Many protesters chanted against recent developments that have served to only add insult to their injuries – both in terms of the government’s domestic policies and its dreams of hegemony in the region.


On Dec. 10, President Hassan Rouhani presented his budget, which essentially would make life more expensive for citizens and, at the same time, include generous allocations for religious organizations in Iran and elsewhere. The slogan “Not Gaza, Not Lebanon, I Give My Life for Iran” was repeated in the protests across different cities. Many Iranians regard their government’s generous help to the Palestinian Hamas, Lebanese Hezbollah, Syrian Assad regime and Yemeni Houthis as unnecessary and even treasonous.


Despite people’s passion and energy, no one knows what is happening in Iran. Analysts are confused and mostly silent. And the people on the streets are not supporting any individual or group; they have chanted slogans against Rouhani and Khamenei, but unlike in 2009, there are no leaders to guide them.

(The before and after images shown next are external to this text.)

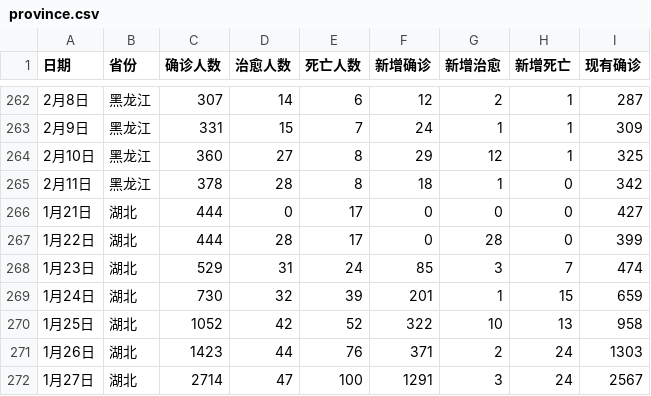
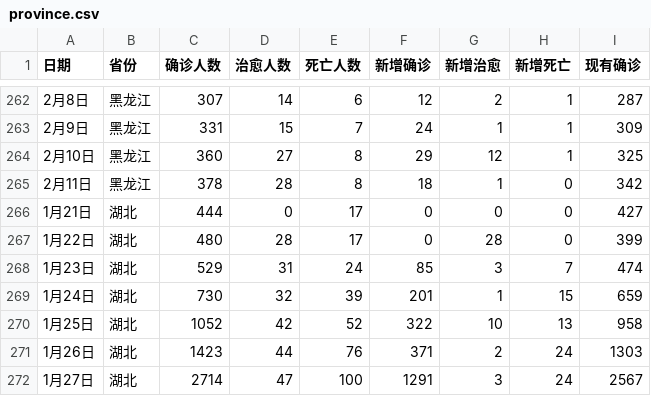
Before and after one commit to Shao-Kui/D3.js-Demos, a CSV file: static/data/province.csv, drawn as a sheet; only a part is shown, gaps mark what is left out.

```diff
--- a/static/data/province.csv
+++ b/static/data/province.csv
@@ -266,3 +266,3 @@
 1月21日,湖北,444,0,17,0,0,0,427
-1月22日,湖北,444,28,17,0,28,0,399
+1月22日,湖北,480,28,17,0,28,0,399
 1月23日,湖北,529,31,24,85,3,7,474
```
Also changed, not shown: 1 other file.
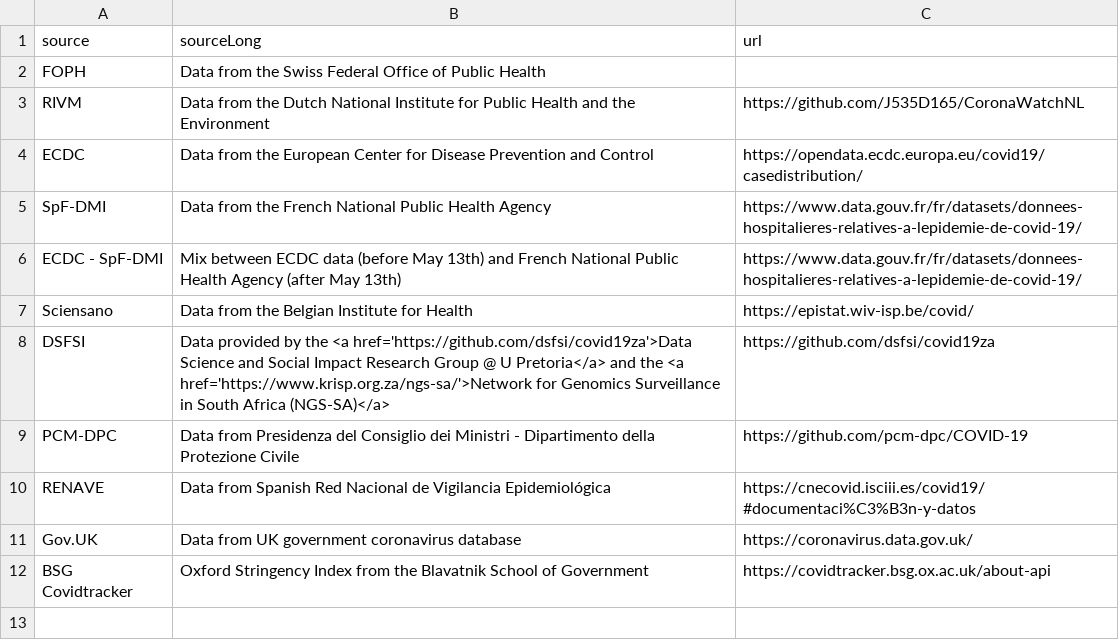
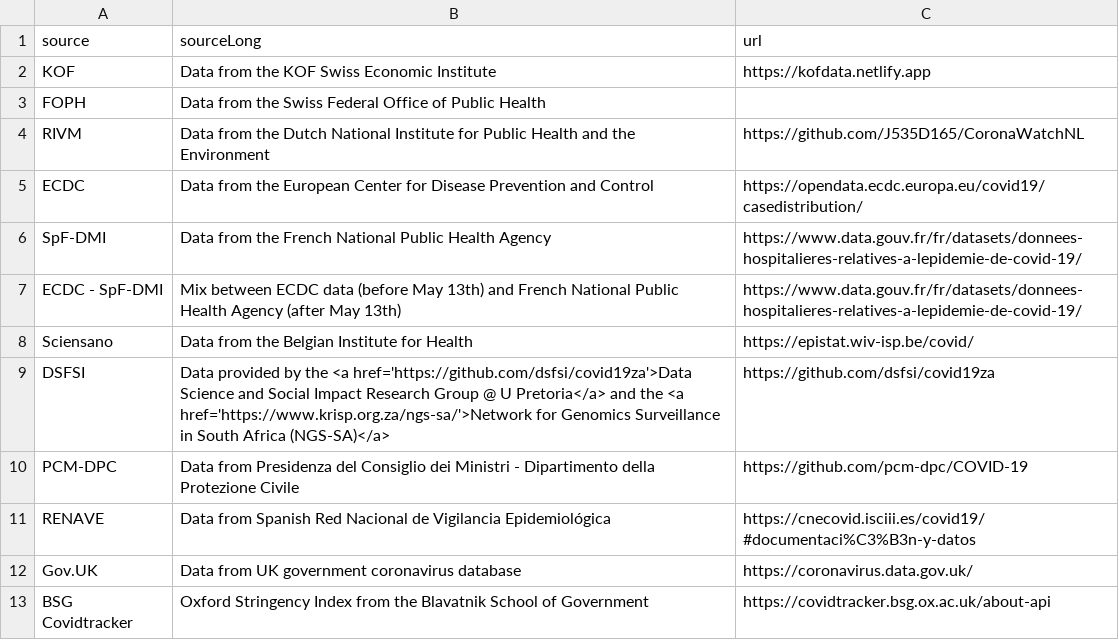
Before and after one commit to covid-19-Re/shiny-dailyRe, a CSV file: app/data/dataSources.csv, drawn as a sheet.

Commit message:
add KOF stringency index

```diff
--- a/app/data/dataSources.csv
+++ b/app/data/dataSources.csv
@@ -1,2 +1,3 @@
 source,sourceLong,url
+"KOF","Data from the KOF Swiss Economic Institute","https://kofdata.netlify.app"
 "FOPH","Data from the Swiss Federal Office of Public Health",""
```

Rouhani has, at the time of this writing, reportedly gathered his ministers and advisers to assess the situation. So far, Rouhani’s government has managed only to blame the demonstrations on its conservative critics. Rouhani’s vice president has implied that the hard-liners are using people’s economic problems to bring down the government. Some hard-liners have been happy about the anti-Rouhani slogans, but many of them have chastised protesters for chanting slogans against the supreme leader, who is supposed to be a sacred being.


Hundreds of people have been arrested in cities around Iran in the past 48 hours. No one has been released as of this writing. It would be interesting to know what their interrogations have been about and what charges are being brought against them.


The demonstrations have shown the dissatisfaction of Iranians with the regime as a whole — both the so-called pro-reform Rouhani and the conservative Khamenei. Dealing with this outbreak of hatred may unify the regime for a short while, but, inevitably, the factions will start their infighting again. Rouhani and Khamenei have different interests and bases of support. They cannot coexist peacefully and simultaneously cater to their constituencies.


Rouhani cannot ignore the destructive role of the ayatollah’s cohorts in the Revolutionary Guard and their firm grip on the economy. The Guards practically run Iran’s policies in the wider region — including supporting Bashar al-Assad and Hezbollah – and they have made a mockery of Rouhani’s attempts at rapprochement with Iran’s neighbors and the West.


The supreme leader, in turn, cannot satisfy millions of Iranians who want prosperity and freedom and also maintain the support of his fanatic die-hard supporters who have been enjoying power for the past four decades.


Is it a revolution? Not yet. Iran’s government is its own worst enemy and the Iranian people know it. Economic woes leading to infighting can bring down this corrupt and brutal system. Different factions within the government will, most probably, and just the same as always, choose to dismiss the genuine economic grievances of the Iranian people and blame the protests on foreign agents and an international imperialist-Zionist conspiracy.


The Iranian people have learned, after living almost 40 years under the Islamic Republic, to gradually and intelligently raise their voices in peaceful protests that will provoke the government to tear itself apart. Iran’s rulers may choose to blame foreigners and Zionists — but they hardly realize that the true danger to their power is right at home.